His magnetism is what draws Venetian senators and soldiers alike andwhat captivates Desdemona. All of this supports the idea that he is not (at theplay’s opening) a jealous, enraged, or mad man. He has convincing self-esteemwhich he later loses to the deception of Iago’s evil ploy. It can be noted thatOthello’s character flaw is his blind trust and naivet. These character traitscontribute to his misled downfall.
It would be neglectful, if not irresponsible,to overlook Iago’s role in the play. His hate for Othello and Cassio drives hisevil motive through a string of lies affecting the entire cast. From the firstact, the antagonist is troubled: I know my price, I am worth no worse a place. But he (as loving his own pride and purposes) Evades them with a bumbastcircumstance Horribly stuff’d epithites of war, And in conclusion, Nonsuits mymediators; for, “Certes,” says he, “I have already chose myofficer. ” And what was he? Forsooth, a great arithmetician, One MichaelCassio, a Florentine (A fellow almost damn’d in a fair wife), That never set asquadron in the field, Nor the division of a battle knows (Othello. I.

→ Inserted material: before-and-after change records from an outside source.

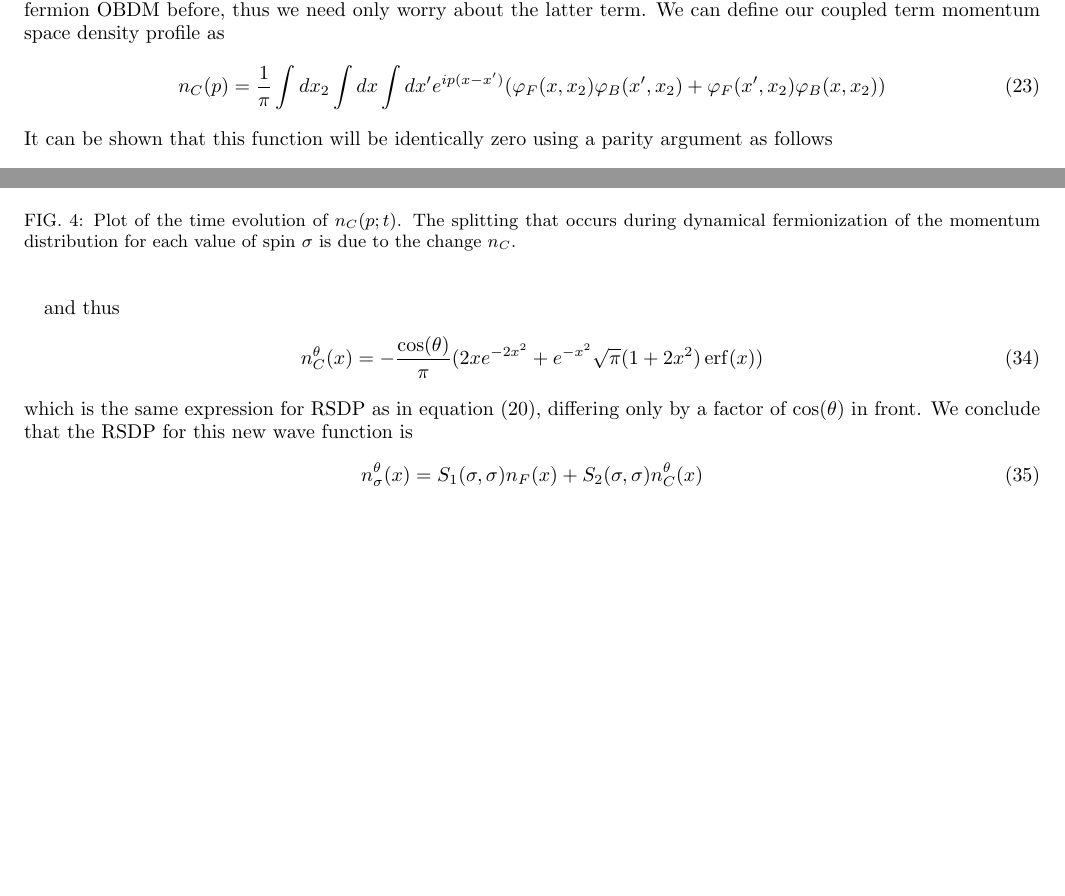
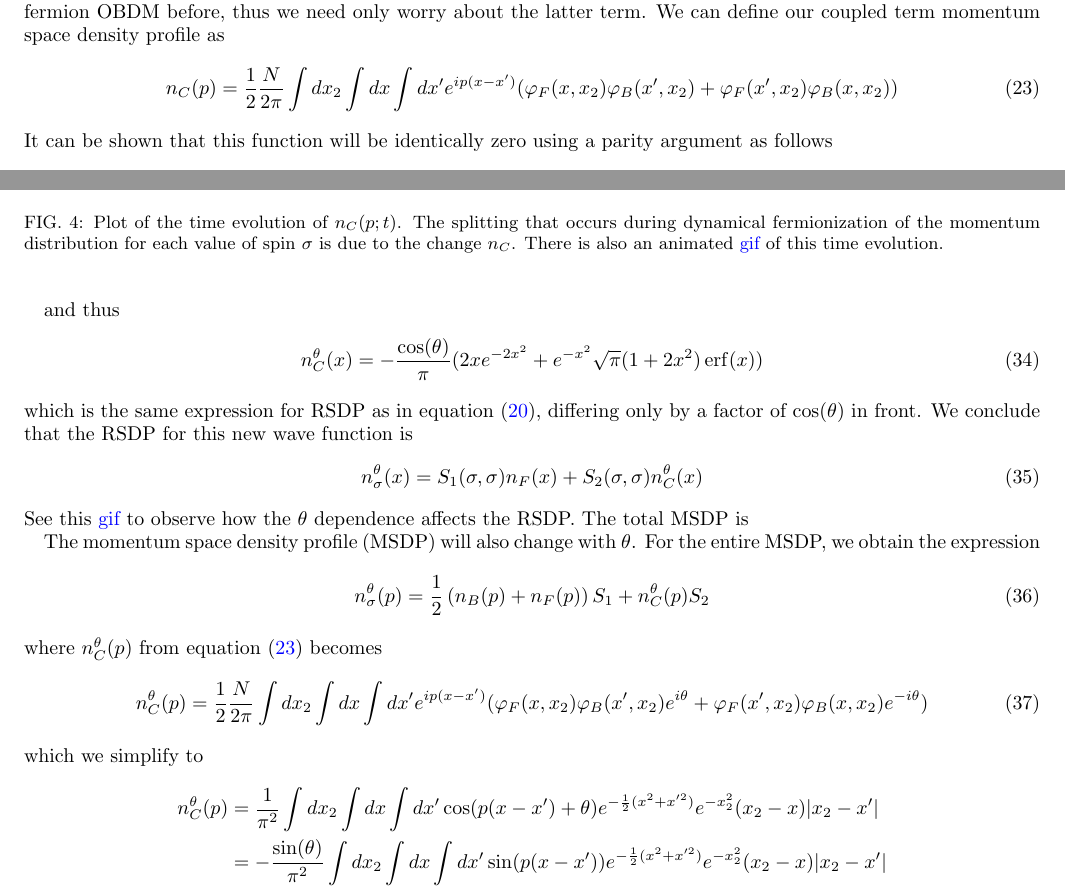
Before and after one commit to TimSkaras/UltraColdAtoms, a LaTeX paper (Notes/Two_Spinors.tex): two parts of pages 5 and 8 of 9, joined at a grey line, cut so that both start at the same text, the shorter picture padded with empty space. Compiled offline with pdfLaTeX.

Commit message:
Updates on spinor code

```diff
--- a/Notes/Two_Spinors.tex
+++ b/Notes/Two_Spinors.tex
@@ -8,7 +8,14 @@
 \usepackage{color}
 \usepackage{rotating,booktabs}
 \usepackage{array}
-\usepackage{physics}
+\usepackage{physics,hyperref}
+\hypersetup{
+    colorlinks=true,
+    linkcolor=blue,
+    filecolor=blue,
+    urlcolor=blue,
+    citecolor=blue,
+}
 %\usepackage{breqn}
 
 
@@ -271,7 +278,7 @@ Plugging in our result from equation (\ref{MixedOBDMSimp}) and simplifying some,
 \end{equation}
 We are familiar with the first two components and have calculated the momentum distribution from the boson and fermion OBDM before, thus we need only worry about the latter term. We can define our coupled term momentum space density profile as
 \begin{equation}
-n_C(p) = \frac{1}{\pi}\int dx_2  \int dx \int dx' e^{ip(x-x')}(\varphi_F(x,x_2)\varphi_B(x',x_2) + \varphi_F(x',x_2)\varphi_B(x,x_2))
+n_C(p) = \frac{1}{2}\frac{N}{2\pi}\int dx_2  \int dx \int dx' e^{ip(x-x')}(\varphi_F(x,x_2)\varphi_B(x',x_2) + \varphi_F(x',x_2)\varphi_B(x,x_2))
 \label{ncInitMom}
 \end{equation}
 It can be shown that this function will be identically zero using a parity argument as follows
@@ -378,7 +385,7 @@ n_C^\theta(x) & =  \int dx_2
 
 \begin{figure}[h]
 \includegraphics[scale=0.45]{"../Plots/TimeEvolutionNC"}
-\caption{Plot of the time evolution of $n_{C}(p;t)$. The splitting that occurs during dynamical fermionization of the momentum distribution for each value of spin $\sigma$ is due to the change $n_C$.}
+\caption{Plot of the time evolution of $n_{C}(p;t)$. The splitting that occurs during dynamical fermionization of the momentum distribution for each value of spin $\sigma$ is due to the change $n_C$. There is also an animated \href{https://github.com/TimSkaras/UltraColdAtoms/blob/master/Plots/TimeEvolutionNC.gif}{gif} of this time evolution.}
 \label{fig:ncRSDP-DF}
 \end{figure}
 and thus
@@ -389,6 +396,23 @@ which is the same expression for RSDP as in equation (\ref{ncRSDP}), differing o
 \begin{equation}
 n_{\sigma}^\theta(x) = S_1(\sigma, \sigma)n_F(x) +  S_2(\sigma,\sigma) n_C^\theta(x)
 \end{equation}
+See this \href{https://github.com/TimSkaras/UltraColdAtoms/blob/master/Plots/ThetaEvolutionRSDP.gif}{gif} to observe how the $\theta$ dependence affects the RSDP. The total MSDP is
+
+The momentum space density profile (MSDP) will also change with $\theta$. For the entire MSDP, we obtain the expression
+\begin{equation}
+n_\sigma^\theta(p) = \frac{1}{2}\left(n_B(p) + n_F(p)\right)
+ S_1 + n_C^\theta(p)S_2
+\end{equation}
+where $n_C^\theta(p)$ from equation (\ref{ncInitMom}) becomes
+\begin{equation}
+n_C^\theta(p) = \frac{1}{2}\frac{N}{2\pi}\int dx_2  \int dx \int dx' e^{ip(x-x')}(\varphi_F(x,x_2)\varphi_B(x',x_2)e^{i\theta} + \varphi_F(x',x_2)\varphi_B(x,x_2)e^{-i\theta})
+\label{ncInitMomTheta}
+\end{equation}
+which we simplify to
+\begin{align*}
+n_C^\theta(p) &= \frac{1}{\pi^2}\int dx_2  \int dx \int dx' \cos(p(x-x') + \theta) e^{-\frac{1}{2} (x^2 + x'^2)} e^{-x_2^2} (x_2 -x) |x_2 - x'|\\
+&= -\frac{\sin(\theta)}{\pi^2}\int dx_2  \int dx \int dx' \sin(p(x-x')) e^{-\frac{1}{2} (x^2 + x'^2)} e^{-x_2^2} (x_2 -x) |x_2 - x'|\\
+\end{align*}
 \pagebreak
 \bibliographystyle{abbrv}
 \bibliography{Two_Spinors}
```
Also changed, not shown: Notes/Two_Spinors.pdf, 4 other files.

i. 11-23)Iago never reveals his dissatisfaction with the military arrangement to Othello. Instead, he makes use of Othello’s innocence and trust to satisfy his wickedend. He constantly boasts of his love for Othello and patronizes him regularlythroughout the play. At Iago’s first attempt to instill jealousy in the trustingOthello, he is successful.
Othello’s concern at Iago’s implications entices himto learn more. Iago plays a verbal game with Othello to arouse suspicion. Thispiques Othello’s interest and starts his mind to wonder. Iago is successful atthe point he proclaims, O, beware, my lord, of jealousy! It is the green-ey’dmonster which doth mock The meat it feeds on. That cuckold lives in bliss Who,certain of his fate, loves not his wronger; But O, what damned minutes tells heo’er Who dotes, yet doubts; suspects, yet strongly loves! (Othello.
III. iii. 163-168) One of the major qualities that comes to mind when assessingOthello is his trustfulness. He claims that Iago is a man of honesty and trust;”To his conveyance I assign my wife” (I. iii. 286).
Othello has noreason to distrust Iago at this point. Time after time, Othello fails to seethrough Iago’s deceptions. Iago is a military man; Othello is familiar dealingwith soldiers and men he trusts and, moreover, Iago has a widespread reputationfor honesty. Othello